|Spectral class||M2 Iab + B0-2 V|
|Variable type||Algol, semiregular variable (SRc)|
|U-B colour index||+0.43|
|B-V colour index||+1.73|
|Apparent magnitude||4.91 (4.9 – 5.4)|
|Distance||4,900 light years (1,500 parsecs)|
|Parallax||1.33 ± 0.20 mas|
|Radial velocity||-18.7 km/s|
|Proper motion||RA: -0.25 mas/yr|
|Dec.: -2.56 mas/yr|
|Right ascension||21h 56m 39.14385s|
|Declination||+63° 37′ 32.0174″|
|Designations||VV Cephei, HD 208816, HR 8383, HIP 108317, BD+62°2007, AAVSO 2153+63, SAO 19753, FK5 3756, GC 30731, GCRV 13794, PPM 23328, WDS J21567+6338, IRAS 21552+6323, 2MASS J21563917+6337319, CCDM J21567+6338AB, TYC 4266-3252-1, Gaia DR2 2216536246703152256|

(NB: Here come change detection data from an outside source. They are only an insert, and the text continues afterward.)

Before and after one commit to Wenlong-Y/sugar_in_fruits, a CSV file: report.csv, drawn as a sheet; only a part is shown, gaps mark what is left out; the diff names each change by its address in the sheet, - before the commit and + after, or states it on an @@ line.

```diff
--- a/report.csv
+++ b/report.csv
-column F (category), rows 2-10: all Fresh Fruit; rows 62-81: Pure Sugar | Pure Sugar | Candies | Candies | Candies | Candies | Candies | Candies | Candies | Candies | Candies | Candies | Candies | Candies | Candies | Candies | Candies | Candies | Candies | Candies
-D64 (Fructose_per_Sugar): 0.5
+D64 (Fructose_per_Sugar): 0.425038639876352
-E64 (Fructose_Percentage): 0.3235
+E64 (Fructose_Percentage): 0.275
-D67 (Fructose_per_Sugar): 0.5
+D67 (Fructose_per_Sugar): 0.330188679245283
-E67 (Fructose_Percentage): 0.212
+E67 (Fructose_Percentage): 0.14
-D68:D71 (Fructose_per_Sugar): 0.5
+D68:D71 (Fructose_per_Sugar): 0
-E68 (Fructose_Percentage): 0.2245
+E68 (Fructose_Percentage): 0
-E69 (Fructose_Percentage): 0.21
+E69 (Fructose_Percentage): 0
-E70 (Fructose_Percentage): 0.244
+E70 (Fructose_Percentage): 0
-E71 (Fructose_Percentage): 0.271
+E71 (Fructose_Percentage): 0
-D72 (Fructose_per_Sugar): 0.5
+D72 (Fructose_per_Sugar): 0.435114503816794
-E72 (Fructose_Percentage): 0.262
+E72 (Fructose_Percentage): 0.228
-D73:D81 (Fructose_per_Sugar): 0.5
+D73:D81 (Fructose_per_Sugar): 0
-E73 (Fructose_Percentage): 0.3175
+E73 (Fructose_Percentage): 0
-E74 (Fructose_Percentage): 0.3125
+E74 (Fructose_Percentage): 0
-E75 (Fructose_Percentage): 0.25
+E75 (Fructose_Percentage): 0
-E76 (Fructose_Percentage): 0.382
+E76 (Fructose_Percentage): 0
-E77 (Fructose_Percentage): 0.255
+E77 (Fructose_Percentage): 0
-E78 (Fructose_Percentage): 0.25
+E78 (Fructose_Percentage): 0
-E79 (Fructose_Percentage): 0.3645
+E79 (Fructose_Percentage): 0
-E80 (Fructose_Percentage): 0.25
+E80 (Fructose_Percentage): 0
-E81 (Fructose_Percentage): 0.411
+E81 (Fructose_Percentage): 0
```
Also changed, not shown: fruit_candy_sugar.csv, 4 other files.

VV Cephei A
|Spectral class||M2 Iab|
|U-B colour index||+2.07|
|B-V colour index||+1.82|
|Mass||2.5 or 18.2 M☉|
|Radius||1,400 R☉, 1,050 – 1,900 R☉|
|Surface gravity||0.0 cgs|
VV Cephei B
|Spectral class||B0-2 V|
|U-B colour index||−0.52|
|B-V colour index||+0.36|
|Mass||8 or 18.6 M☉|
|Radius||13 – 25 R☉|
|Age||25 million years|